That’s why we are here. [...]Full Story... →
The Reynoldsburg School Board and Superintendent are playing fast and loose with the taxpayer’s dollars. According to an analysis of the district’s contracts with Huffmaster, yesterday’s wasted day of education cost Reynoldsburg residents at least $375,000. This cost includes all of the planning and preparation leading up to the chaotic day along with the cost of paying the “teachers” who, according to numerous reports, performed poor-quality babysitting services.
By contrast, and according to teacher salary data reported by the district to ODE for last year, the typical one-day cost of teacher salaries is less than $110,0oo. At less than [...]Full Story... →
After the first day of the teacher’s strike in Reynoldsburg, a strike provoked by Superintendent Tina Thomas-Manning and the school board’s unwillingness to budge in negotiations focused on improving the learning conditions for the community’s children, Thomas-Manning declared that it was “a successful day”.
Here are some local news headlines from the superintendent’s “successful day”:
“Fights cause lockdown at Reynoldsburg school as teachers strike” – Columbus DispatchFull Story... →
In 2012, Ohio legislators amended state law to include a provision to implement a “Pilot program for Columbus City School District” in Senate Bill 316. Under this provision, parents can “take over” a school’s operation. This is also known nationally as a “parent trigger” provision and Ohio’s version is detailed in Ohio Revised Code 3302.042.
A second line of the statute reads “The pilot project shall commence once the department of education establishes implementation guidelines for the pilot project in consultation with the Columbus city school district.”
This week, John Kasich’s Ohio Department of Education apparently plunged forward and established their own guidelines for this [...]Full Story... →
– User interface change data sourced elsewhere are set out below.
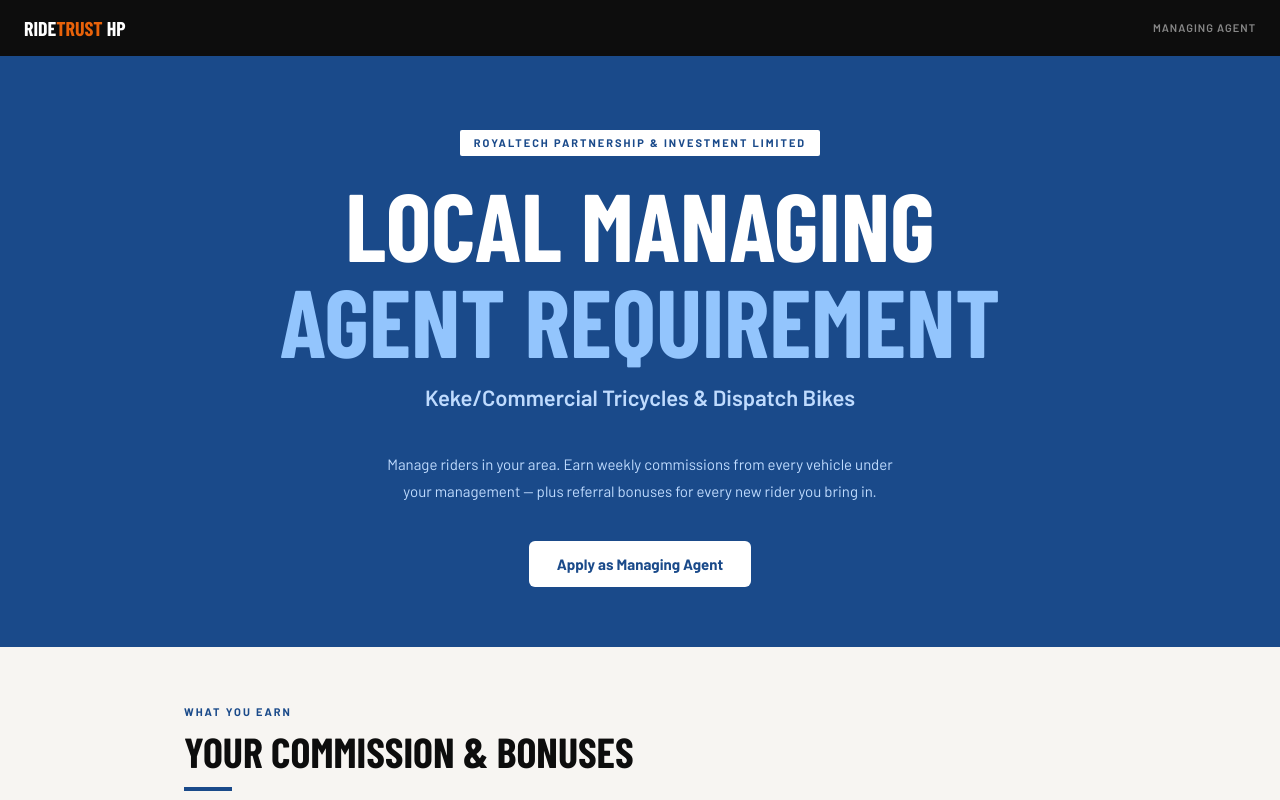
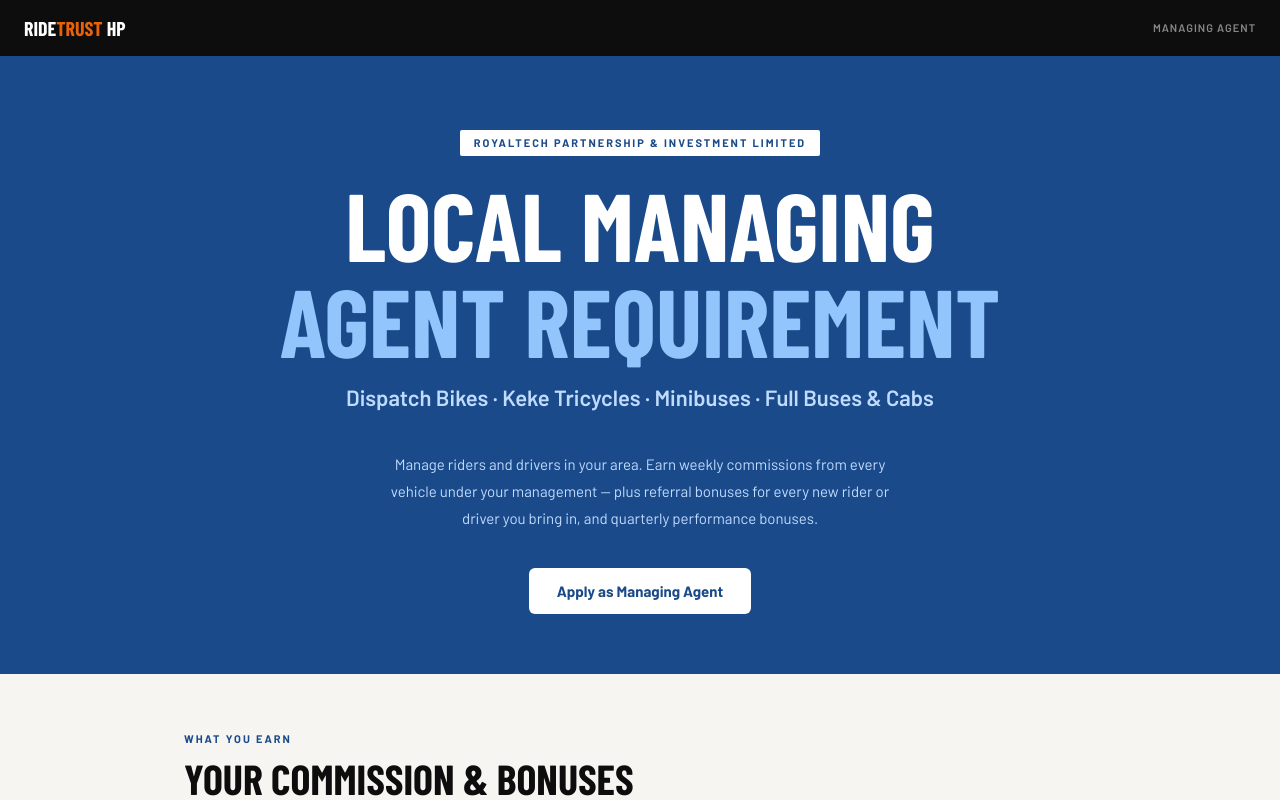
Before and after one commit to royaltechproducts-ctrl/ridetrust-hp, a React (Vite) app: page / in a window 1280 px wide. Both pictures are taken after a click on the button 640 px from the left and 684 px from the top of the page. Shown: the top 800 px of the page. Built offline with nearby package versions, Linux system fonts and the light colour scheme; a web font is replaced by a local one.

Commit message:
Update App.jsx

```diff
--- a/src/App.jsx
+++ b/src/App.jsx
@@ -2225,8 +2225,8 @@
           <div style={{background:C.blue,padding:"72px 24px 60px",textAlign:"center",color:C.white}}>
             <div className="hero-eyebrow" style={{background:C.white,color:C.blue}}>RoyalTech Partnership & Investment Limited</div>
             <h1 className="hero-h1 cd">Local Managing<br/><span style={{color:"#93C5FD"}}>Agent Requirement</span></h1>
-            <div className="hero-sub" style={{color:"#BFDBFE"}}>Keke/Commercial Tricycles & Dispatch Bikes</div>
-            <p style={{fontSize:15,color:"#BFDBFE",maxWidth:520,margin:"0 auto 36px",lineHeight:1.8}}>Manage riders in your area. Earn weekly commissions from every vehicle under your management — plus referral bonuses for every new rider you bring in.</p>
+            <div className="hero-sub" style={{color:"#BFDBFE"}}>Dispatch Bikes · Keke Tricycles · Minibuses · Full Buses & Cabs</div>
+            <p style={{fontSize:15,color:"#BFDBFE",maxWidth:520,margin:"0 auto 36px",lineHeight:1.8}}>Manage riders and drivers in your area. Earn weekly commissions from every vehicle under your management — plus referral bonuses for every new rider or driver you bring in, and quarterly performance bonuses.</p>
             <button className="btn" style={{background:C.white,color:C.blue}} onClick={()=>setModal("lma")}>Apply as Managing Agent</button>
           </div>
 
@@ -2360,7 +2360,7 @@
               <div className="sec-lbl" style={{color:C.blue}}>The Product You Will Manage</div>
               <h2 className="sec-h2">Understanding the Hire Purchase Deals</h2>
               <div className="divider" style={{background:C.blue}}/>
-              <p className="sec-body">As a Managing Agent, you need to understand what your riders are on. Here are the exact hire purchase terms for both vehicle types.</p>
+              <p className="sec-body">As a Managing Agent, you need to understand what your riders and drivers are on. Here are the exact hire purchase terms for all four vehicle types.</p>
               <div className="v-grid" style={{marginTop:24}}>
                 <div style={{background:C.white,borderRadius:8,padding:20,border:"1.5px solid #BFDBFE"}}>
                   <div style={{fontWeight:700,fontSize:15,marginBottom:12}}>🏍️ Dispatch Bike</div>
@@ -2375,20 +2375,20 @@
                   <div className="v-row"><span className="v-lbl">HP term</span><span className="v-val">78 weeks</span></div>
                 </div>
                 <div style={{background:C.white,borderRadius:8,padding:20,border:"1.5px solid #BFDBFE"}}>
-                  <div style={{fontWeight:700,fontSize:15,marginBottom:12}}>🚗 Mini (Korope)</div>
-                  <div className="v-row"><span className="v-lbl">Rider deposit</span><span className="v-val">₦800,000</span></div>
+                  <div style={{fontWeight:700,fontSize:15,marginBottom:12}}>🚐 Minibus (Korope)</div>
+                  <div className="v-row"><span className="v-lbl">Driver deposit</span><span className="v-val">₦800,000</span></div>
                   <div className="v-row"><span className="v-lbl">Weekly remittance</span><span className="v-val">₦90,000 / week</span></div>
                   <div className="v-row"><span className="v-lbl">HP term</span><span className="v-val">130 weeks</span></div>
                 </div>
                 <div style={{background:C.white,borderRadius:8,padding:20,border:"1.5px solid #BFDBFE"}}>
                   <div style={{fontWeight:700,fontSize:15,marginBottom:12}}>🚌 Full Bus / Cab</div>
-                  <div className="v-row"><span className="v-lbl">Rider deposit</span><span className="v-val">₦1,000,000</span></div>
+                  <div className="v-row"><span className="v-lbl">Driver deposit</span><span className="v-val">₦1,000,000</span></div>
                   <div className="v-row"><span className="v-lbl">Weekly remittance</span><span className="v-val">₦120,000 / week</span></div>
                   <div className="v-row"><span className="v-lbl">HP term</span><span className="v-val">152 weeks</span></div>
                 </div>
               </div>
               <div style={{marginTop:16,fontSize:13,color:C.grey,lineHeight:1.8}}>
-                Riders make weekly remittances directly to RoyalTech and submit proof of payment to you for financial update. You track compliance and report to RoyalTech.
+                Riders and drivers make weekly remittances directly to RoyalTech and submit proof of payment to you for verification. You track compliance across your full portfolio and report to RoyalTech.
               </div>
               <div style={{marginTop:16}}>
                 <button className="btn btn-outline" style={{color:C.blue,borderColor:C.blue,fontSize:13}} onClick={()=>navigate("ride")}>View Full Rider Information →</button>
@@ -2400,7 +2400,7 @@
 
           <div className="cta-strip" style={{background:C.blue}}>
             <h2 className="cta-h cd">Ready to Become a Managing Agent?</h2>
-            <p className="cta-s">Free application. Weekly commissions. Referral bonuses. No limits.</p>
+            <p className="cta-s">Free application. Weekly commissions. Referral bonuses. Quarterly performance bonus. No limits.</p>
             <div className="cta-btns">
               <button className="btn btn-white" style={{color:C.blue}} onClick={()=>setModal("lma")}>Apply Now — Free</button>
             </div>
```
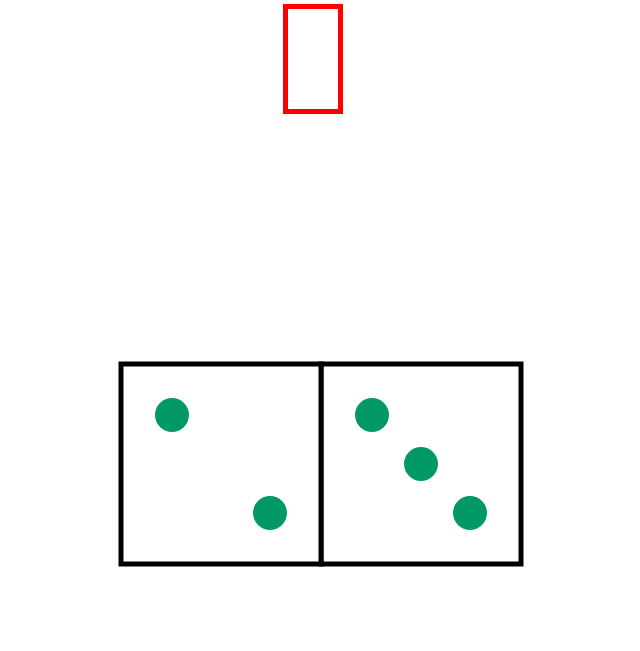
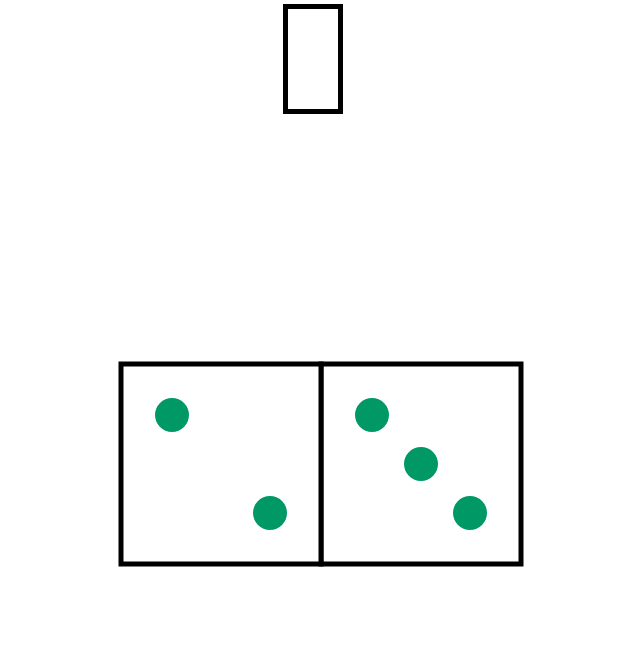
Before and after one commit to htmhell69/RPG-Dice, a PHP site: page / in a window 1280 px wide. Shown: the part 562-1213 px from the top of the page, without its empty margins (327-967 px from the left). Run offline with PHP 8.4, Linux system fonts and the light colour scheme.

Commit message:
Update fancyButtons.css

```diff
--- a/clientSide/fancyButtons.css
+++ b/clientSide/fancyButtons.css
@@ -50,7 +50,7 @@ html, body {
 .menu{
   width: 50px;
   height: 100px;
-  border: 5px solid red;
+  border: 5px solid black;
   text-align: center;
   margin: auto;
 }
```
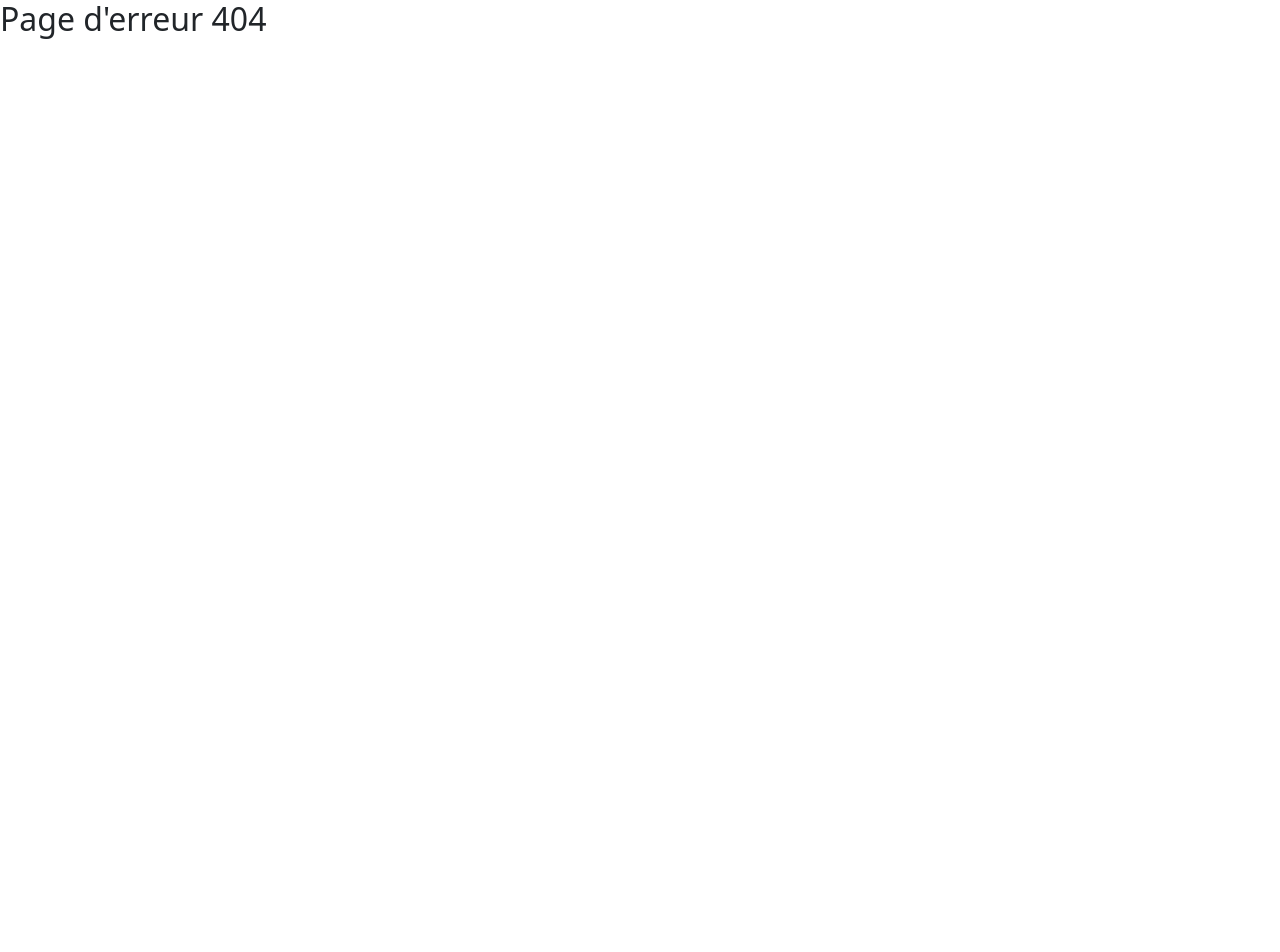
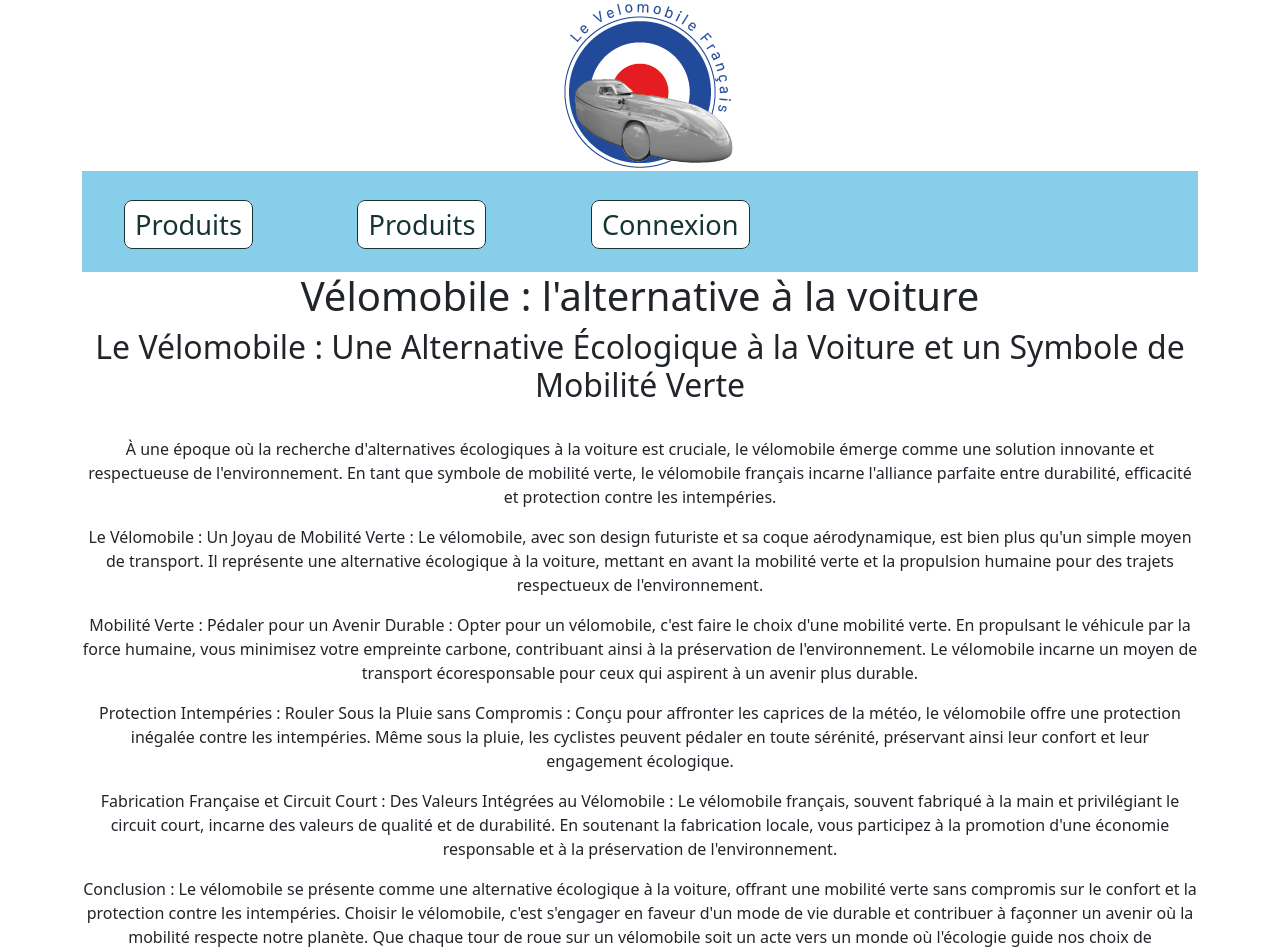
Before and after one commit to alexandra-pereira/velomobile, a React (Create React App) app: page /article_eco in a window 1280 px wide. Before the commit this address had no page. Shown: the top 952 px of the page. Before the commit the page ends 800 px from the top, so only its background shows below. Built offline with nearby package versions, Linux system fonts and the light colour scheme.

Commit message:
page article eco

```diff
--- a/src/components/Header.jsx
+++ b/src/components/Header.jsx
@@ -2,7 +2,6 @@ import { Link } from "react-router-dom";
 import logo from "./../assets/logo-lvf.png";
 import { CiLogout } from "react-icons/ci";
 import { useState } from "react";
-
 
 const Header = ({ isLoggedIn }) => {
   const [openCloseMenuState, setOpenCloseMenuState] = useState("inactive");
@@ -25,7 +24,6 @@ const Header = ({ isLoggedIn }) => {
     const classAction = openCloseMenu === "inactive" ? "active" : "incactive";
     console.log(`dans openCloseMenu`, classAction);
     setOpenCloseMenuState(classAction);
-
   }
   return (
     <header>
--- a/src/index.js
+++ b/src/index.js
@@ -16,6 +16,7 @@ import "bootstrap/dist/css/bootstrap.css";
 import "./sass/custom.scss";
 import MagazinePage from "./routes/MagazinePage";
 import ArticleTrajetLongPage from "./routes/ArticleTrajetLongPage";
+import ArticleEcoPage from "./routes/ArticleEcoPage";
 
 const router = createBrowserRouter([
   {
@@ -67,6 +68,10 @@ const router = createBrowserRouter([
         path: "article_trajet_long",
         element: <ArticleTrajetLongPage />,
       },
+      {
+        path: "article_eco",
+        element: <ArticleEcoPage />,
+      },
     ],
   },
 ]);
--- /dev/null
+++ b/src/routes/ArticleEcoPage.jsx
@@ -0,0 +1,61 @@
+const ArticleEcoPage = () => {
+  return (
+    <>
+      <article>
+        <h2>
+          Le Vélomobile : Une Alternative Écologique à la Voiture et un Symbole
+          de Mobilité Verte
+        </h2>
+        <br></br>
+        <p>
+          À une époque où la recherche d'alternatives écologiques à la voiture
+          est cruciale, le vélomobile émerge comme une solution innovante et
+          respectueuse de l'environnement. En tant que symbole de mobilité
+          verte, le vélomobile français incarne l'alliance parfaite entre
+          durabilité, efficacité et protection contre les intempéries.
+        </p>
+        <p>
+          Le Vélomobile : Un Joyau de Mobilité Verte : Le vélomobile, avec son
+          design futuriste et sa coque aérodynamique, est bien plus qu'un simple
+          moyen de transport. Il représente une alternative écologique à la
+          voiture, mettant en avant la mobilité verte et la propulsion humaine
+          pour des trajets respectueux de l'environnement.
+        </p>
+        <p>
+          Mobilité Verte : Pédaler pour un Avenir Durable : Opter pour un
+          vélomobile, c'est faire le choix d'une mobilité verte. En propulsant
+          le véhicule par la force humaine, vous minimisez votre empreinte
+          carbone, contribuant ainsi à la préservation de l'environnement. Le
+          vélomobile incarne un moyen de transport écoresponsable pour ceux qui
+          aspirent à un avenir plus durable.
+        </p>
+        <p>
+          Protection Intempéries : Rouler Sous la Pluie sans Compromis : Conçu
+          pour affronter les caprices de la météo, le vélomobile offre une
+          protection inégalée contre les intempéries. Même sous la pluie, les
+          cyclistes peuvent pédaler en toute sérénité, préservant ainsi leur
+          confort et leur engagement écologique.
+        </p>
+        <p>
+          Fabrication Française et Circuit Court : Des Valeurs Intégrées au
+          Vélomobile : Le vélomobile français, souvent fabriqué à la main et
+          privilégiant le circuit court, incarne des valeurs de qualité et de
+          durabilité. En soutenant la fabrication locale, vous participez à la
+          promotion d'une économie responsable et à la préservation de
+          l'environnement.
+        </p>
+        <p>
+          Conclusion : Le vélomobile se présente comme une alternative
+          écologique à la voiture, offrant une mobilité verte sans compromis sur
+          le confort et la protection contre les intempéries. Choisir le
+          vélomobile, c'est s'engager en faveur d'un mode de vie durable et
+          contribuer à façonner un avenir où la mobilité respecte notre planète.
+          Que chaque tour de roue sur un vélomobile soit un acte vers un monde
+          où l'écologie guide nos choix de déplacement.
+        </p>
+      </article>
+    </>
+  );
+};
+
+export default ArticleEcoPage;
--- a/src/routes/HistoryPage.jsx
+++ b/src/routes/HistoryPage.jsx
@@ -1,8 +1,9 @@
 const HistoryPage = () => {
   return (
     <>
-      <h2>Histoire du Vélo Mobile</h2>
       <article>
+        <h2>Histoire du Vélo Mobile</h2>
+        <br></br>
         <p>
           L'histoire du vélo-mobile, également appelé vélocar, remonte au début
           du XXe siècle, en particulier en France. Le concept d'un véhicule
--- a/src/routes/MagazinePage.jsx
+++ b/src/routes/MagazinePage.jsx
@@ -3,8 +3,11 @@ const MagazinePage = () => {
     <>
       <h2>Magazine</h2>
       <ul>
-        <li>UN VELO SOUS LA PLUIE EN TOUTE PROTECTION</li>
-        <li></li>
+        <li>Un vélo sous la pluie en toute protection</li>
+        <li>
+          Comment me protéger de la pluie en vélo sur un trajet long : une
+          approche écologique et confortable
+        </li>
       </ul>
     </>
   );
```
We’ve been covering the devastating impact of the Reynoldsburg School Board’s refusal to listen to the community’s feedback as they have been involved in “negotiations” with the district’s professional educators. The story has gained national attention for the Board’s staunch insistence to implement changes to the teachers’ contract that are direct from the Michelle Rhee and John Kasich playbooks. With a strike looming for tomorrow, the Reynoldsburg Education Association‘s negotiation team entered a final session with the school board and superintendent today at 1:00 to try and come [...]Full Story... →
The Ohio Department of Education released the state test results Friday, so we feel obliged to tell you that once again, Ohio’s public school districts significantly outperformed their charter school “competitors”. We’re growing tired of beating this dead horse…
We’ll be breaking down the numbers in more detail in the coming weeks, but here are some lowlights:
Of the 3,274 school buildings that received a Performance Index Score (a composite of standardized test performance), 228 of the 281 charter schools ranked in the bottom 25%. To explain that another way, 81% of Ohio’s rated charter schools that fell in the [...]Full Story... →